%%

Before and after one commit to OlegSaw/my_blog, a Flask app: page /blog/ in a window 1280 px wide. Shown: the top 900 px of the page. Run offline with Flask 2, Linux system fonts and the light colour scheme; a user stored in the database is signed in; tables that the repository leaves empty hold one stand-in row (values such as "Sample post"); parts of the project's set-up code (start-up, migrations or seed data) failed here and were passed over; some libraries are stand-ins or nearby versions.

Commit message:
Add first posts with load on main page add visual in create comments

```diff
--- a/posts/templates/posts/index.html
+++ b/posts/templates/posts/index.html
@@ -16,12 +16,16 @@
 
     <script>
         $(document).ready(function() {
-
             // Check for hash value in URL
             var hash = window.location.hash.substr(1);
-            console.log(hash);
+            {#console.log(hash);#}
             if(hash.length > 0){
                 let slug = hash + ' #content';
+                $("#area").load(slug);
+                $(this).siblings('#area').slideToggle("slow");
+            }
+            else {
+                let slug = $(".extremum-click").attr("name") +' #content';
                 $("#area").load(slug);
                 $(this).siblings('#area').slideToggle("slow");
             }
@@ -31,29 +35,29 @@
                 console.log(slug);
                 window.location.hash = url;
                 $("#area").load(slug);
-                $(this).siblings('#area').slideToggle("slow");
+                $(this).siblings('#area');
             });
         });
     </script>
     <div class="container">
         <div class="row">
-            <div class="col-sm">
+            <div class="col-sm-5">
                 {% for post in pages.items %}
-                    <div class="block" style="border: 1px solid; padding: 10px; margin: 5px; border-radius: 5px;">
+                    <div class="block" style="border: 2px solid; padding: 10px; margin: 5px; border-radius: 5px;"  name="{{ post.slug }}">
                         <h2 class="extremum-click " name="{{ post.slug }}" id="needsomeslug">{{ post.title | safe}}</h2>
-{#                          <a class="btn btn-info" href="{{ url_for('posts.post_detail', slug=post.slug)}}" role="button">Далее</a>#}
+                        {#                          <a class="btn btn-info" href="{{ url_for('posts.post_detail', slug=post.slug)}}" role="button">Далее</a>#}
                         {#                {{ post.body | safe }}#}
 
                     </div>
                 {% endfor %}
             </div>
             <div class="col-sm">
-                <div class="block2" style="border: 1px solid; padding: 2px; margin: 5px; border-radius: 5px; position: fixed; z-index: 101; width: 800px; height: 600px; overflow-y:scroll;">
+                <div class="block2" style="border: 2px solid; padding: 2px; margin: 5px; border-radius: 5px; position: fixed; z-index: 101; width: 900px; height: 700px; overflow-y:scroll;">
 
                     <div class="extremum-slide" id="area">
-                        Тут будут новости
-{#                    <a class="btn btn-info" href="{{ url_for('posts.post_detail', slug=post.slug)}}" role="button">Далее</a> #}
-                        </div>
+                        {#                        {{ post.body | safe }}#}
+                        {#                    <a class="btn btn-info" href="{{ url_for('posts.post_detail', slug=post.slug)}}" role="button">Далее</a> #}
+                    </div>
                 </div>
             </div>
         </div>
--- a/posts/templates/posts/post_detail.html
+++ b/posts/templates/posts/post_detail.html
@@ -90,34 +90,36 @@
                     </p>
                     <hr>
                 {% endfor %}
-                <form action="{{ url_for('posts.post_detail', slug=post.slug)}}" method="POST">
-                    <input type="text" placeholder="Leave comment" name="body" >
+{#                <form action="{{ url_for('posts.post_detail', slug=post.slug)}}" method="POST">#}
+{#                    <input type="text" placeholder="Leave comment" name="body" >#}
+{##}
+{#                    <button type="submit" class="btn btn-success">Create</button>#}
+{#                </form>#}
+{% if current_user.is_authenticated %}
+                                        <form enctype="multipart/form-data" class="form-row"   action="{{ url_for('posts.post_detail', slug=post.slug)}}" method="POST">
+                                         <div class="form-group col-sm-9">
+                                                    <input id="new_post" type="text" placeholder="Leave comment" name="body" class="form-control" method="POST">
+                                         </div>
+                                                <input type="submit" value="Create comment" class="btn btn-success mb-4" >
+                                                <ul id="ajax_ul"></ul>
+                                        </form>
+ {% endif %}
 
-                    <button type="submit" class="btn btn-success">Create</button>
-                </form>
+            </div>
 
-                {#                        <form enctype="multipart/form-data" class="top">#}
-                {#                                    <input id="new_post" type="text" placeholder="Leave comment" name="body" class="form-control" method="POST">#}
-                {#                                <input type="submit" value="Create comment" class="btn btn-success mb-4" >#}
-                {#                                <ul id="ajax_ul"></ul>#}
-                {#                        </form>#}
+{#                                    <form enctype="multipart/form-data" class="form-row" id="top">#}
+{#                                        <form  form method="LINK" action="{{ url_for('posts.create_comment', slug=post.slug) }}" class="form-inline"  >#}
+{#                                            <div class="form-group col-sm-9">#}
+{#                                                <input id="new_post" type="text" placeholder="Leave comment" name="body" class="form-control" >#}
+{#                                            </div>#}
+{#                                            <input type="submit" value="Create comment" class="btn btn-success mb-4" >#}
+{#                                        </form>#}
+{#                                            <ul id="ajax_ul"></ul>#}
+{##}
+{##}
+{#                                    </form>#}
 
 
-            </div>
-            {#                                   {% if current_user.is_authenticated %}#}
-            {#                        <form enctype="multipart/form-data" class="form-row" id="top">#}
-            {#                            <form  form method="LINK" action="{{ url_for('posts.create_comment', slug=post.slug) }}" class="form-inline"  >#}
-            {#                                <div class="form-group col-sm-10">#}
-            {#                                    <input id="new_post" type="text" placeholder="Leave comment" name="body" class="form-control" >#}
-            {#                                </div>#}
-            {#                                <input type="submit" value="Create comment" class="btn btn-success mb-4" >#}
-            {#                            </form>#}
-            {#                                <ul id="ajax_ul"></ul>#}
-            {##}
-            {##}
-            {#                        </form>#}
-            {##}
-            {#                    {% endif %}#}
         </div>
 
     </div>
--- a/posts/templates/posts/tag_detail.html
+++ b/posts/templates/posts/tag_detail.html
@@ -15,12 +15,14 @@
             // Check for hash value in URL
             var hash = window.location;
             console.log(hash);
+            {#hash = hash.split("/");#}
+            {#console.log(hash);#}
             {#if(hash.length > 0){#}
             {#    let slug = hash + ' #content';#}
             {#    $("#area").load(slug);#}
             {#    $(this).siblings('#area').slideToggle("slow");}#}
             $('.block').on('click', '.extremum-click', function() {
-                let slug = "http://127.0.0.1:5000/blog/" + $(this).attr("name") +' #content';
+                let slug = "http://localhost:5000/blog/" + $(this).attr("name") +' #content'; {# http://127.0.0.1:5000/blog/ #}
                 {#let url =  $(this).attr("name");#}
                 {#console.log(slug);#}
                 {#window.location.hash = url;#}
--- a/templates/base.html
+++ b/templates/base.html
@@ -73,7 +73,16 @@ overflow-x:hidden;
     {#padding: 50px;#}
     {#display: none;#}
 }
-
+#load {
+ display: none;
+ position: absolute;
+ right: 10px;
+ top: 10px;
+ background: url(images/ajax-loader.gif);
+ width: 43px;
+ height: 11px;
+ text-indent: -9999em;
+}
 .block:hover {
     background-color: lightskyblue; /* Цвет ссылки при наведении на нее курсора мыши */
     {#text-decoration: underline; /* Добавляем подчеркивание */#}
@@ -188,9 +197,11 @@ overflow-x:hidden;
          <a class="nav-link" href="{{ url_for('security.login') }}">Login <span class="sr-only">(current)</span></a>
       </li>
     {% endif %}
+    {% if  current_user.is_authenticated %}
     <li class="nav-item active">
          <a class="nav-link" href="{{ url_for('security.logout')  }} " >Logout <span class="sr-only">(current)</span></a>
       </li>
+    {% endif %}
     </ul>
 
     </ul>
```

%%

INSTRUCTIONS FOR THE TASK -> Every entry must be set down exactly, with nothing left out.

REPLY TO THE TASK ->
Before and after one commit to OlegSaw/my_blog, a Flask app: page /blog/ in a window 1280 px wide. Shown: the top 900 px of the page. Run offline with Flask 2, Linux system fonts and the light colour scheme; a user stored in the database is signed in; tables that the repository leaves empty hold one stand-in row (values such as "Sample post"); parts of the project's set-up code (start-up, migrations or seed data) failed here and were passed over; some libraries are stand-ins or nearby versions.

Commit message:
Add first posts with load on main page add visual in create comments

```diff
--- a/posts/templates/posts/index.html
+++ b/posts/templates/posts/index.html
@@ -16,12 +16,16 @@
 
     <script>
         $(document).ready(function() {
-
             // Check for hash value in URL
             var hash = window.location.hash.substr(1);
-            console.log(hash);
+            {#console.log(hash);#}
             if(hash.length > 0){
                 let slug = hash + ' #content';
+                $("#area").load(slug);
+                $(this).siblings('#area').slideToggle("slow");
+            }
+            else {
+                let slug = $(".extremum-click").attr("name") +' #content';
                 $("#area").load(slug);
                 $(this).siblings('#area').slideToggle("slow");
             }
@@ -31,29 +35,29 @@
                 console.log(slug);
                 window.location.hash = url;
                 $("#area").load(slug);
-                $(this).siblings('#area').slideToggle("slow");
+                $(this).siblings('#area');
             });
         });
     </script>
     <div class="container">
         <div class="row">
-            <div class="col-sm">
+            <div class="col-sm-5">
                 {% for post in pages.items %}
-                    <div class="block" style="border: 1px solid; padding: 10px; margin: 5px; border-radius: 5px;">
+                    <div class="block" style="border: 2px solid; padding: 10px; margin: 5px; border-radius: 5px;"  name="{{ post.slug }}">
                         <h2 class="extremum-click " name="{{ post.slug }}" id="needsomeslug">{{ post.title | safe}}</h2>
-{#                          <a class="btn btn-info" href="{{ url_for('posts.post_detail', slug=post.slug)}}" role="button">Далее</a>#}
+                        {#                          <a class="btn btn-info" href="{{ url_for('posts.post_detail', slug=post.slug)}}" role="button">Далее</a>#}
                         {#                {{ post.body | safe }}#}
 
                     </div>
                 {% endfor %}
             </div>
             <div class="col-sm">
-                <div class="block2" style="border: 1px solid; padding: 2px; margin: 5px; border-radius: 5px; position: fixed; z-index: 101; width: 800px; height: 600px; overflow-y:scroll;">
+                <div class="block2" style="border: 2px solid; padding: 2px; margin: 5px; border-radius: 5px; position: fixed; z-index: 101; width: 900px; height: 700px; overflow-y:scroll;">
 
                     <div class="extremum-slide" id="area">
-                        Тут будут новости
-{#                    <a class="btn btn-info" href="{{ url_for('posts.post_detail', slug=post.slug)}}" role="button">Далее</a> #}
-                        </div>
+                        {#                        {{ post.body | safe }}#}
+                        {#                    <a class="btn btn-info" href="{{ url_for('posts.post_detail', slug=post.slug)}}" role="button">Далее</a> #}
+                    </div>
                 </div>
             </div>
         </div>
--- a/posts/templates/posts/post_detail.html
+++ b/posts/templates/posts/post_detail.html
@@ -90,34 +90,36 @@
                     </p>
                     <hr>
                 {% endfor %}
-                <form action="{{ url_for('posts.post_detail', slug=post.slug)}}" method="POST">
-                    <input type="text" placeholder="Leave comment" name="body" >
+{#                <form action="{{ url_for('posts.post_detail', slug=post.slug)}}" method="POST">#}
+{#                    <input type="text" placeholder="Leave comment" name="body" >#}
+{##}
+{#                    <button type="submit" class="btn btn-success">Create</button>#}
+{#                </form>#}
+{% if current_user.is_authenticated %}
+                                        <form enctype="multipart/form-data" class="form-row"   action="{{ url_for('posts.post_detail', slug=post.slug)}}" method="POST">
+                                         <div class="form-group col-sm-9">
+                                                    <input id="new_post" type="text" placeholder="Leave comment" name="body" class="form-control" method="POST">
+                                         </div>
+                                                <input type="submit" value="Create comment" class="btn btn-success mb-4" >
+                                                <ul id="ajax_ul"></ul>
+                                        </form>
+ {% endif %}
 
-                    <button type="submit" class="btn btn-success">Create</button>
-                </form>
+            </div>
 
-                {#                        <form enctype="multipart/form-data" class="top">#}
-                {#                                    <input id="new_post" type="text" placeholder="Leave comment" name="body" class="form-control" method="POST">#}
-                {#                                <input type="submit" value="Create comment" class="btn btn-success mb-4" >#}
-                {#                                <ul id="ajax_ul"></ul>#}
-                {#                        </form>#}
+{#                                    <form enctype="multipart/form-data" class="form-row" id="top">#}
+{#                                        <form  form method="LINK" action="{{ url_for('posts.create_comment', slug=post.slug) }}" class="form-inline"  >#}
+{#                                            <div class="form-group col-sm-9">#}
+{#                                                <input id="new_post" type="text" placeholder="Leave comment" name="body" class="form-control" >#}
+{#                                            </div>#}
+{#                                            <input type="submit" value="Create comment" class="btn btn-success mb-4" >#}
+{#                                        </form>#}
+{#                                            <ul id="ajax_ul"></ul>#}
+{##}
+{##}
+{#                                    </form>#}
 
 
-            </div>
-            {#                                   {% if current_user.is_authenticated %}#}
-            {#                        <form enctype="multipart/form-data" class="form-row" id="top">#}
-            {#                            <form  form method="LINK" action="{{ url_for('posts.create_comment', slug=post.slug) }}" class="form-inline"  >#}
-            {#                                <div class="form-group col-sm-10">#}
-            {#                                    <input id="new_post" type="text" placeholder="Leave comment" name="body" class="form-control" >#}
-            {#                                </div>#}
-            {#                                <input type="submit" value="Create comment" class="btn btn-success mb-4" >#}
-            {#                            </form>#}
-            {#                                <ul id="ajax_ul"></ul>#}
-            {##}
-            {##}
-            {#                        </form>#}
-            {##}
-            {#                    {% endif %}#}
         </div>
 
     </div>
--- a/posts/templates/posts/tag_detail.html
+++ b/posts/templates/posts/tag_detail.html
@@ -15,12 +15,14 @@
             // Check for hash value in URL
             var hash = window.location;
             console.log(hash);
+            {#hash = hash.split("/");#}
+            {#console.log(hash);#}
             {#if(hash.length > 0){#}
             {#    let slug = hash + ' #content';#}
             {#    $("#area").load(slug);#}
             {#    $(this).siblings('#area').slideToggle("slow");}#}
             $('.block').on('click', '.extremum-click', function() {
-                let slug = "http://127.0.0.1:5000/blog/" + $(this).attr("name") +' #content';
+                let slug = "http://localhost:5000/blog/" + $(this).attr("name") +' #content'; {# http://127.0.0.1:5000/blog/ #}
                 {#let url =  $(this).attr("name");#}
                 {#console.log(slug);#}
                 {#window.location.hash = url;#}
--- a/templates/base.html
+++ b/templates/base.html
@@ -73,7 +73,16 @@ overflow-x:hidden;
     {#padding: 50px;#}
     {#display: none;#}
 }
-
+#load {
+ display: none;
+ position: absolute;
+ right: 10px;
+ top: 10px;
+ background: url(images/ajax-loader.gif);
+ width: 43px;
+ height: 11px;
+ text-indent: -9999em;
+}
 .block:hover {
     background-color: lightskyblue; /* Цвет ссылки при наведении на нее курсора мыши */
     {#text-decoration: underline; /* Добавляем подчеркивание */#}
@@ -188,9 +197,11 @@ overflow-x:hidden;
          <a class="nav-link" href="{{ url_for('security.login') }}">Login <span class="sr-only">(current)</span></a>
       </li>
     {% endif %}
+    {% if  current_user.is_authenticated %}
     <li class="nav-item active">
          <a class="nav-link" href="{{ url_for('security.logout')  }} " >Logout <span class="sr-only">(current)</span></a>
       </li>
+    {% endif %}
     </ul>
 
     </ul>
```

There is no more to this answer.